On 21 June, Vorburg stepped onto a plane to Malta. And on 24 July, he set off southwards, until he almost reached the 12-mile-zone off the Libyan coast. Somewhere between the capital Tripolis and the city of Sabrata. It is from this coastal strip that people smugglers send off the usually not sea-worthy and very overcrowded refugee boats towards the North. It is said that this year even more boats are leaving than in 2015.
Vorburg had applied to work as a volunteer on the “Sea-Eye”. A trained rescue assistant, he wanted to contribute through his medical skills to the organisation’s efforts to save as many refugees as possible from certain death. He did not have to wait long. He got to see plenty of refugee boats during the days of his voluntary service. The preceding crew had had to deal with winds blowing from the North. That meant that boats leaving Libya had a hard time moving against the wind and often did not manage to leave the 12-mile-zone. “A lot of boats had accumulated”, says the young father of a 3-year-old daughter. And indeed: already during the first day, the Sea-Eye got into contact with nine boats, with about 700 to 750 Africans from Togo, Senegal, Nigeria, Gambia and Ethiopia. “All ages, from babies to adults,” Vorburg explains.

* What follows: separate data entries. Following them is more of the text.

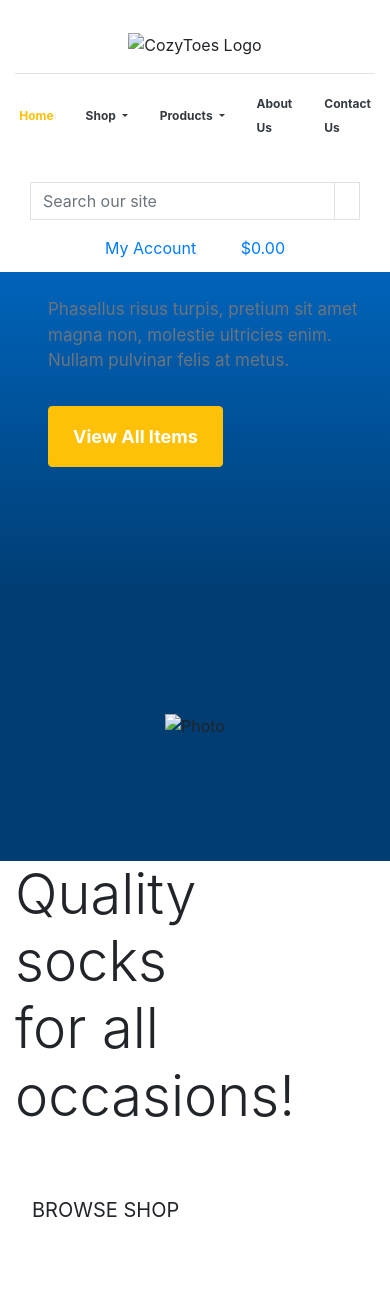
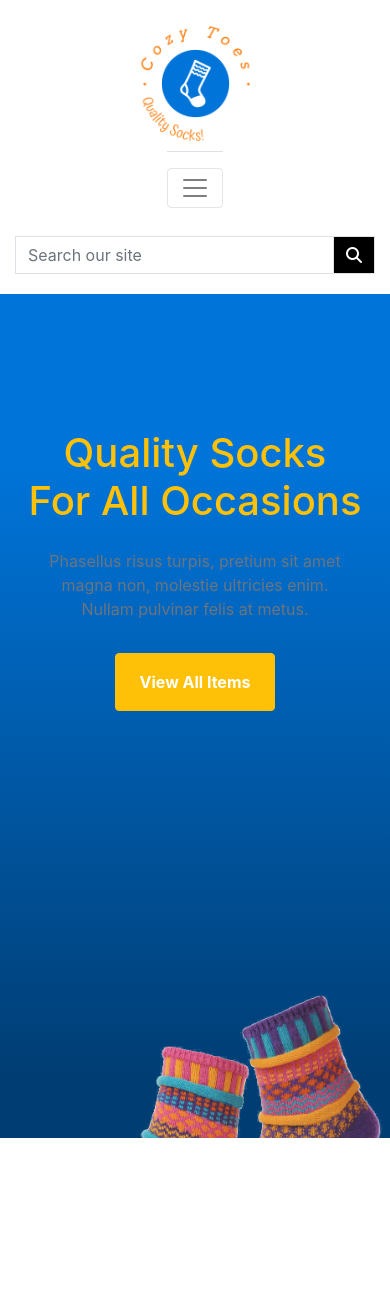
Before and after one commit to Eugene-Gwebu/cozy_toes_PP5, a Django app: page / in a window 390 px wide; the page is wider, and only the part inside the window is pictured. After the commit the page ends 1138 px from the top of that part, so only its background shows below. Run offline with Django 5.2, Linux system fonts and the light colour scheme; some libraries are stand-ins or nearby versions.

Commit message:
completed homepage header and CSS

```diff
--- a/cozy_toes/settings.py
+++ b/cozy_toes/settings.py
@@ -149,7 +149,11 @@ USE_TZ = True
 # Static files (CSS, JavaScript, Images)
 # https://docs.djangoproject.com/en/5.1/howto/static-files/
 
-STATIC_URL = 'static/'
+STATIC_URL = '/static/'
+STATICFILES_DIRS = (os.path.join(BASE_DIR, 'static'),)
+
+MEDIA_URL = '/media/'
+MEDIA_ROOT = os.path.join(BASE_DIR, 'media')
 
 # Default primary key field type
 # https://docs.djangoproject.com/en/5.1/ref/settings/#default-auto-field
--- a/cozy_toes/urls.py
+++ b/cozy_toes/urls.py
@@ -16,9 +16,11 @@ Including another URLconf
 """
 from django.contrib import admin
 from django.urls import path, include
+from django.conf import settings
+from django.conf.urls.static import static
 
 urlpatterns = [
     path('admin/', admin.site.urls),
     path('accounts/', include('allauth.urls')),
     path('', include('home.urls')),
-]
+] + static(settings.MEDIA_URL, document_root=settings.MEDIA_ROOT)
--- a/home/templates/home/index.html
+++ b/home/templates/home/index.html
@@ -2,16 +2,47 @@
 {% load static %}
 
 {% block page_header %}
-    <div class="container header-container">
+    <!-- <div class="container header-container">
         <div class="row">
             <div class="col"></div>
         </div>
-    </div>
+    </div> -->
 {% endblock %}
 
 {% block content %}
-    <div class="container h-100">
-        <div class="row h-100">
+
+    <!-- Hero Section -->
+    <div class="hero-section container-fluid">
+        <!-- Image Section -->
+        <div class="row hero-height">
+            <!-- Left Section -->
+            <div class="col-lg-6 col-md-12 d-flex align-items-center justify-content-center text-center text-lg-left px-4">
+            <div>
+                <!-- Main Heading -->
+                <div class="hero-heading text-warning font-weight-bold">
+                <h1>Quality Socks <br> For All Occasions</h1>
+                </div>
+
+                <!-- Subtitle -->
+                <p class="hero-subtitle mt-4 text-secondary">
+                Phasellus risus turpis, pretium sit amet magna non, molestie ultricies enim. <br>
+                Nullam pulvinar felis at metus.
+                </p>
+
+                <!-- Button -->
+                <a href="#" class="btn btn-warning text-white font-weight-bold hero-button mt-3">
+                View All Items
+                </a>
+            </div>
+            </div>
+
+            <!-- Right Section -->
+            <div class="col-lg-6 col-md-12 d-flex justify-content-center align-items-center">
+            <img src="/static/images/hero-socks.png" class="img-fluid hero-image" alt="Photo">
+            </div>
+        </div>
+    </div>
+    <!-- <div class="row h-100">
         <div class="col-7 col-md-6 my-auto">
             <h1 class="display-4 logo-font text-black">
                 Quality socks for all occasions!
@@ -22,6 +53,8 @@
                 </h4>
             </div>
         </div>
-        </div>
-    </div>
+    </div> -->
+
+
+
 {% endblock %}
--- /dev/null
+++ b/static/css/base.css
@@ -0,0 +1,148 @@
+/* General Styles */
+
+html, body {
+  margin: 0;
+  padding: 0;
+  height: 100vh;
+  overflow-x: hidden; /* Prevent scrolling */
+}
+
+
+/* Header Section */
+
+.header-container {
+  display: flex;
+  flex-wrap: wrap;
+  justify-content: space-between;
+  align-items: center;
+  height: auto;
+}
+
+.header-top-bar .logo {
+  max-width: 100px;
+  max-height: 100px;
+  position: absolute;
+  left: 50%;
+  transform: translateX(-50%);
+}
+
+
+/* Center the Logo */
+
+.logo {
+  max-width: 115px;
+  max-height: 115px;
+  display: block;
+  margin-bottom: 5px;
+}
+
+/* User Options */
+
+.user-options {
+  text-align: center;
+}
+
+.user-options .nav-link {
+  font-size: 0.85rem;
+  color: #000;
+}
+
+
+/* Center Navigation Bar */
+
+.navigation-bar .navbar {
+  justify-content: center;
+  padding: 0;
+}
+
+.navigation-bar .navbar-nav {
+  text-align: center;
+}
+
+.navigation-bar .nav-link {
+  font-size: 14px;
+  padding: 0 15px;
+}
+
+.navigation-bar .nav-link:hover {
+  color: #0074D9;
+  text-decoration: underline;
+}
+
+.dropdown-menu {
+  left: 50%;
+  transform: translateX(-50%);
+  right: auto;
+  text-align: center;
+}
+
+/* Search Form */
+
+.input-group .form-control {
+  border-color: #000;
+}
+
+.input-group-append .btn {
+  background-color: #000;
+  color: #fff;
+}
+
+
+  /* Hero Section */
+
+  .hero-height {
+    height: 100vh;
+  }
+
+  .hero-section {
+    background: linear-gradient(180deg, #0074D9 15%, #003D73 69%);
+  }
+
+  .hero-section .container-fluid {
+    width: 100vw; /* Ensure full viewport width */
+    height: 100vh; /* Ensure full viewport height */
+    padding: 0;
+    margin: 0;
+  }
+
+  .hero-heading {
+    font-size: 3rem;
+    line-height: 1.2;
+  }
+
+  .hero-subtitle {
+    font-size: 1rem;
+  }
+
+  .hero-button {
+    font-size: 1rem;
+    padding: 1rem 1.5rem;
+  }
+
+  .hero-image {
+    max-height: 120%;
+    max-width: 120%;
+  }
+
+
+@media (max-width: 768px) {
+
+  .logo {
+    margin: 10px auto;
+  }
+
+  .user-options {
+    margin-top: 10px;
+  }
+
+  .navigation-bar .nav-link {
+    font-size: 12px;
+  }
+
+  .navbar .container {
+    padding-right: 0;
+    padding-left: 0;
+    justify-content: center;
+  }
+
+}
--- a/templates/base.html
+++ b/templates/base.html
@@ -15,15 +15,21 @@
 
     {% block corecss %}
         <link rel="stylesheet" href="https://cdn.jsdelivr.net/npm/bootstrap@4.6.2/dist/css/bootstrap.min.css" integrity="sha384-xOolHFLEh07PJGoPkLv1IbcEPTNtaed2xpHsD9ESMhqIYd0nLMwNLD69Npy4HI+N" crossorigin="anonymous">
+        <link rel="preconnect" href="https://fonts.googleapis.com">
+        <link rel="preconnect" href="https://fonts.gstatic.com" crossorigin>
+        <link href="https://fonts.googleapis.com/css2?family=Montserrat:ital,wght@0,100..900;1,100..900&family=Open+Sans:ital,wght@0,300..800;1,300..800&display=swap" rel="stylesheet">
+        <link rel="stylesheet" href="{% static 'css/base.css' %}">
     {% endblock %}
 
     {% block extra_css %}
+
     {% endblock %}
 
     {% block extra_js %}
     {% endblock %}
 
     {% block corejs %}
+        <script src="https://kit.fontawesome.com/f343fd778a.js" crossorigin="anonymous"></script>
         <script src="https://cdn.jsdelivr.net/npm/jquery@3.5.1/dist/jquery.slim.min.js" integrity="sha384-DfXdz2htPH0lsSSs5nCTpuj/zy4C+OGpamoFVy38MVBnE+IbbVYUew+OrCXaRkfj" crossorigin="anonymous"></script>
         <script src="https://cdn.jsdelivr.net/npm/popper.js@1.16.1/dist/umd/popper.min.js" integrity="sha384-9/reFTGAW83EW2RDu2S0VKaIzap3H66lZH81PoYlFhbGU+6BZp6G7niu735Sk7lN" crossorigin="anonymous"></script>
         <script src="https://cdn.jsdelivr.net/npm/bootstrap@4.6.2/dist/js/bootstrap.min.js" integrity="sha384-+sLIOodYLS7CIrQpBjl+C7nPvqq+FbNUBDunl/OZv93DB7Ln/533i8e/mZXLi/P+" crossorigin="anonymous"></script>
@@ -32,94 +38,196 @@
     <title>Cozy Toes {% block extra_title %}{% endblock %}</title>
   </head>
   <body>
-    <header class="container-fluid fixed-top bg-white">
-      <div class="row align-items-center">
-        <div class="col-12 d-flex flex-column justify-content-center" style="height: 170px;">
+    <header class="container-fluid bg-white">
+      <div class="row align-items-center py-3">
+        <div class="col-12 d-flex flex-column justify-content-center header-container">
           <!-- Top Bar with Logo and Social Icons -->
-          <div class="d-flex justify-content-between align-items-center px-3 mb-3">
+          <div>
+            <img src="../static/images/cozy-toes-high-resolution-logo-transparent.png" class="img-fluid logo" alt="CozyToes Logo" />
+          </div>
+
+          <div class="header-top-bar px-3 mb-3">
+            <!-- Left Spacer -->
+             <!-- <div></div> -->
             <!-- Social Icons -->
-            <div class="d-flex">
+            <!-- <div class="d-flex social-icons">
               <div class="mr-3">
-                <i class="fab fa-facebook-f" style="font-size: 15px;"></i>
+                <i class="fab fa-facebook-f social-icon"></i>
               </div>
               <div class="mr-3">
-                <i class="fab fa-twitter" style="font-size: 15px;"></i>
+                <i class="fab fa-twitter social-icon"></i>
               </div>
               <div>
-                <i class="fab fa-instagram" style="font-size: 15px;"></i>
+                <i class="fab fa-instagram social-icon"></i>
+              </div>
+            </div> -->
+
+            <!-- Logo -->
+            <!-- <div>
+              <img src="https://via.placeholder.com/115x115" class="img-fluid logo" alt="CozyToes Logo" />
+            </div> -->
+
+            <!-- User Icons -->
+            <!-- <div class="d-flex user-icons">
+              <div class="mr-3">
+                <i class="fas fa-search user-icon"></i>
+              </div>
+              <div class="mr-3">
+                <i class="fas fa-user user-icon"></i>
+              </div>
+              <div>
+                <i class="fas fa-shopping-cart user-icon"></i>
               </div>
             </div>
+          </div> -->
 
-            <!-- Logo -->
+          <!-- User Options Section -->
+          <!-- <div class="col-4 text-center my-2 my-lg-0">
+            <ul class="list-inline my-0 user-options">
+              <li class="list-inline-item dropdown">
+                <a class="text-black nav-link" href="#" id="user-options" data-toggle="dropdown" aria-haspopup="true" aria-expanded="false">
                   <div>
-              <img src="https://via.placeholder.com/115x115" class="img-fluid" alt="CozyToes Logo" />
+                    <i class="fas fa-user fa-sm"></i>
+                    <p class="my-0">My Account</p>
                   </div>
+                </a>
+                <div class="dropdown-menu border-0" aria-labelledby="user-options">
+                  {% if request.user.is_authenticated %}
+                    {% if request.user.is_superuser %}
+                      <a href="" class="dropdown-item">Product Management</a>
+                    {% endif %}
+                    <a href="" class="dropdown-item">My Profile</a>
+                    <a href="{% url 'account_logout' %}" class="dropdown-item">Logout</a>
+                  {% else %}
+                    <a href="{% url 'account_signup' %}" class="dropdown-item">Register</a>
+                    <a href="{% url 'account_login' %}" class="dropdown-item">Login</a>
+                  {% endif %}
+                </div>
+              </li>
+              <li class="list-inline-item">
+                <a class="{% if grand_total %}text-info font-weight-bold{% else %}text-black{% endif %} nav-link" href="">
+                  <div class="text-center">
+                    <div><i class="fas fa-shopping-bag fa-sm"></i></div>
+                    <p class="my-0">
+                      {% if grand_total %}
+                        ${{ grand_total|floatformat:2 }}
+                      {% else %}
+                        $0.00
+                      {% endif %}
+                    </p>
+                  </div>
+                </a>
+              </li>
+            </ul>
+          </div> -->
 
-            <!-- User Icons -->
-            <div class="d-flex">
-              <div class="mr-3">
-                <i class="fas fa-search" style="font-size: 15px;"></i>
-              </div>
-              <div class="mr-3">
-                <i class="fas fa-user" style="font-size: 15px;"></i>
-              </div>
-              <div>
-                <i class="fas fa-shopping-cart" style="font-size: 15px;"></i>
-              </div>
-            </div>
-          </div>
 
           <!-- Navigation Bar -->
-          <div class="d-flex justify-content-center align-items-center border-top pt-3">
-            <div class="mx-3">
-              <a href="#" class="text-warning font-weight-bold" style="font-size: 12px;">Home</a>
-            </div>
-            <div class="mx-3 dropdown">
-              <a href="#" class="text-dark font-weight-bold dropdown-toggle" style="font-size: 12px;" id="shopDropdown" data-toggle="dropdown" aria-haspopup="true" aria-expanded="false">
+          <div class="border-top pt-3 navigation-bar">
+            <nav class="navbar navbar-expand-lg navbar-light">
+              <div class="container">
+                <!-- Toggler -->
+                <button
+                  class="navbar-toggler"
+                  type="button"
+                  data-toggle="collapse"
+                  data-target="#navbarNav"
+                  aria-controls="navbarNav"
+                  aria-expanded="false"
+                  aria-label="Toggle navigation"
+                >
+                  <span class="navbar-toggler-icon"></span>
+                </button>
+
+                <!-- Navbar Links -->
+                <div class="collapse navbar-collapse" id="navbarNav">
+                  <ul class="navbar-nav mx-auto">
+                    <!-- Home Link -->
+                    <li class="nav-item">
+                      <a class="nav-link text-warning font-weight-bold" href="#">Home</a>
+                    </li>
+
+                    <!-- Shop Dropdown -->
+                    <li class="nav-item dropdown">
+                      <a
+                        class="nav-link dropdown-toggle text-dark font-weight-bold" href="#" id="shopDropdown" role="button" data-toggle="dropdown" aria-haspopup="true" aria-expanded="false">
                         Shop
                       </a>
                       <div class="dropdown-menu" aria-labelledby="shopDropdown">
                         <a class="dropdown-item" href="#">Option 1</a>
                         <a class="dropdown-item" href="#">Option 2</a>
                       </div>
-            </div>
-            <div class="mx-3 dropdown">
-              <a href="#" class="text-dark font-weight-bold dropdown-toggle" style="font-size: 12px;" id="productsDropdown" data-toggle="dropdown" aria-haspopup="true" aria-expanded="false">
+                    </li>
+
+                    <!-- Products Dropdown -->
+                    <li class="nav-item dropdown">
+                      <a
+                        class="nav-link dropdown-toggle text-dark font-weight-bold" href="#" id="productsDropdown" role="button" data-toggle="dropdown" aria-haspopup="true" aria-expanded="false">
                         Products
                       </a>
                       <div class="dropdown-menu" aria-labelledby="productsDropdown">
                         <a class="dropdown-item" href="#">Option 1</a>
                         <a class="dropdown-item" href="#">Option 2</a>
                       </div>
+                    </li>
+
+                    <!-- About Us Link -->
+                    <li class="nav-item">
+                      <a class="nav-link text-dark font-weight-bold" href="#">About Us</a>
+                    </li>
+
+                    <!-- Contact Us Link -->
+                    <li class="nav-item">
+                      <a class="nav-link text-dark font-weight-bold" href="#">Contact Us</a>
+                    </li>
+                  </ul>
+
+                  <!-- Icons Section -->
+                  <ul class="list-inline my-0 user-options">
+                    <li class="list-inline-item dropdown">
+                      <a class="text-black nav-link" href="#" id="user-options" data-toggle="dropdown" aria-haspopup="true" aria-expanded="false">
+                        <div>
+                          <i class="fas fa-user fa-sm"></i>
+                          <p class="my-0">My Account</p>
                         </div>
-            <div class="mx-3">
-              <a href="#" class="text-dark font-weight-bold" style="font-size: 12px;">About Us</a>
+                      </a>
+                      <div class="dropdown-menu border-0" aria-labelledby="user-options">
+                        {% if request.user.is_authenticated %}
+                          {% if request.user.is_superuser %}
+                            <a href="" class="dropdown-item">Product Management</a>
+                          {% endif %}
+                          <a href="" class="dropdown-item">My Profile</a>
+                          <a href="{% url 'account_logout' %}" class="dropdown-item">Logout</a>
+                        {% else %}
+                          <a href="{% url 'account_signup' %}" class="dropdown-item">Register</a>
+                          <a href="{% url 'account_login' %}" class="dropdown-item">Login</a>
+                        {% endif %}
                       </div>
-            <div class="mx-3">
-              <a href="#" class="text-dark font-weight-bold" style="font-size: 12px;">Contact Us</a>
+                    </li>
+                    <li class="list-inline-item">
+                      <a class="{% if grand_total %}text-info font-weight-bold{% else %}text-black{% endif %} nav-link" href="">
+                        <div class="text-center">
+                          <div><i class="fas fa-shopping-bag fa-sm"></i></div>
+                          <p class="my-0">
+                            {% if grand_total %}
+                              ${{ grand_total|floatformat:2 }}
+                            {% else %}
+                              $0.00
+                            {% endif %}
+                          </p>
+                        </div>
+                      </a>
+                    </li>
+                  </ul>
+
+                </div>
+              </div>
+            </nav>
           </div>
         </div>
       </div>
-        <!-- <div class="Hero" style="width: 1700px; height: 861px; position: relative">
-          <div class="Bg" style="width: 1700px; height: 861px; left: 0px; top: 0px; position: absolute; background: linear-gradient(180deg, #0074D9 15%, #003D73 69%)"></div>
-          <img class="Photo" style="width: 736.85px; height: 600.69px; left: 763.15px; top: 95.47px; position: absolute" src="https://via.placeholder.com/737x601" />
-          <div class="Button" style="width: 174px; height: 60px; left: 200px; top: 482px; position: absolute">
-            <div class="Bg" style="width: 174px; height: 60px; left: 0px; top: 0px; position: absolute; background: #FF851B"></div>
-            <div class="ExploreNow" style="left: 18.41px; top: 18px; position: absolute; color: white; font-size: 18px; font-family: Montserrat; font-weight: 700; word-wrap: break-word">View All Items</div>
-          </div>
-          <div class="PhasellusRisusTurpisPretiumSitAmetMagnaNonMolestieUltriciesEnimNullamPulvinarFelisAtMetus" style="width: 639px; height: 49px; left: 200px; top: 403px; position: absolute">
-            <div class="PhasellusRisusTurpisPretiumSitAmetMagnaNonMolestieUltriciesEnim" style="left: 0px; top: 0px; position: absolute; color: #504E4A; font-size: 17px; font-family: Montserrat; font-weight: 400; word-wrap: break-word">Phasellus risus turpis, pretium sit amet magna non, molestie ultricies enim. </div>
-            <div class="NullamPulvinarFelisAtMetus" style="left: 0px; top: 28px; position: absolute; color: #504E4A; font-size: 17px; font-family: Montserrat; font-weight: 400; word-wrap: break-word">Nullam pulvinar felis at metus.</div>
-          </div>
-          <div class="FantasticFeaturesThatMakesYouLookCool" style="width: 469px; height: 126px; left: 200px; top: 246px; position: absolute">
-            <div class="QualitySocks" style="left: 0px; top: 0px; position: absolute; color: #FF851B; font-size: 50px; font-family: Montserrat; font-weight: 900; word-wrap: break-word">Quality Socks </div>
-            <div class="ForAllOccasions" style="left: 0px; top: 65px; position: absolute; color: #FF851B; font-size: 50px; font-family: Montserrat; font-weight: 900; word-wrap: break-word">For All Occasions </div>
-          </div>
-        </div> -->
-
-      </div>
         <div class="col-12 col-lg-4 my-auto py-1 py-lg-0 text-center text-lg-left"></div>
-        <div class="col-12 col-lg-4 my-auto py-1 py-lg-0">
+        <div class="col-12 col-lg-4 my-auto py-1 py-lg-0 text-center text-lg-left">
           <form method="GET" action="">
             <div class="input-group w-100">
                 <input class="form-control border border-black rounded-0" type="text" name="q" placeholder="Search our site">
@@ -133,7 +241,7 @@
             </div>
           </form>
         </div>
-        <div class="col-12 col-lg-4 my-auto py-1 py-lg-0">
+        <!-- <div class="col-12 col-lg-4 my-auto py-1 py-lg-0">
           <ul class="list-inline list-unstyled text-center text-lg-right my-0">
             <li class="list-inline-item dropdown">
               <a class="text-black nav-link" href="#" id="user-options" data-toggle="dropdown" aria-haspopup="true" aria-expanded="false">
@@ -171,38 +279,8 @@
             </li>
           </ul>
         </div>
-      </div>
+      </div> -->
     </header>
-    <div class="container-fluid p-0 position-relative" style="height: 861px; background: linear-gradient(180deg, #0074D9 15%, #003D73 69%);">
-      <!-- Image Section -->
-      <div class="row h-100">
-        <div class="col-lg-6 d-flex align-items-center">
-          <!-- Left Section -->
-          <div class="ml-5">
-            <!-- Main Heading -->
-            <div class="text-warning font-weight-bold" style="font-size: 50px; line-height: 1;">
-              Quality Socks <br> For All Occasions
-            </div>
-
-            <!-- Subtitle -->
-            <p class="mt-4 text-secondary" style="font-size: 17px; max-width: 639px;">
-              Phasellus risus turpis, pretium sit amet magna non, molestie ultricies enim. <br>
-              Nullam pulvinar felis at metus.
-            </p>
-
-            <!-- Button -->
-            <a href="#" class="btn btn-warning text-white font-weight-bold px-4 py-3 mt-3" style="font-size: 18px;">
-              View All Items
-            </a>
-          </div>
-        </div>
-
-        <!-- Right Section -->
-        <div class="col-lg-6 d-flex justify-content-center align-items-center">
-          <img src="https://via.placeholder.com/737x601" class="img-fluid" alt="Photo" style="max-height: 600px;">
-        </div>
-      </div>
-    </div>
 
 
     {% if messages %}
```
Also changed, not shown: static/images/cozy-toes-high-resolution-logo-transparent.png (added), static/images/gitpod-error-1.png (deleted), static/images/gitpod-error-2.png (deleted), static/images/hero-socks.png (added). Lines whose indentation alone changed are shown as unchanged.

The 26-year-old tells of encounters at sea which seemed almost surreal to him. In the Sea-Eye’s dinghy the rescuers approached boats that sometimes were already damaged, in order to provide life vests and water. And to inform on when and where a larger rescue ship would approach. The Sea-Eye is a refurbished fishing cutter and not suitable for taking refugees on board; it is only able to secure the boats and provide first aid in emergencies. The ships that took the refugees on board were mainly Italian navy ships, Vorburg explains. Most boat refugees are affected by dehydration, hypothermia or overheating. Often there are burns and acid burns due to contact with petrol, urine and sea water. The photo shots taken from the Sea-Eye seemed to him like scenes from a war, he says. The navy destroys the empty boats immediately by burning them. Fishing cutters are watching from the distance. Probably occupied by the people smugglers on whom Europe has declared war.
Vorburg does not even wish to accuse the people smugglers too harshly. He says that they offer the refugees the only way to reach the desired land, Europe.
Many refugees already look back on unimaginable horrors during their crossing of the Sahara, which has long since turned into a mass grave. Or prison and torture in Libya. He summarizes: “Those who arrive here have gone through an incredible odyssey, which no one here can imagine.” And when they are here, the odyssey is not over. Mass accommodations and endless bureaucracy have to be faced.
Vorburg, who is active in the ‘Markt Schwaben Active Circle for Refugees’ and is a district councillor of the Green Party, clearly states after his experiences in the Mediterranean Sea, “I want to do everything to give these people the feeling that they have arrived.”
Vorburg himself was bid a nice welcome last weekend at Munich airport. To his great surprise, ‘his’ group of asylum seekers had come from Markt Schwaben to celebrate Tobias, their hero. And to call him a hero is hardly exaggerated. During the two weeks he spent between Malta and Libya, Tobia Vorburg participated in the rescue of about 1,050 people.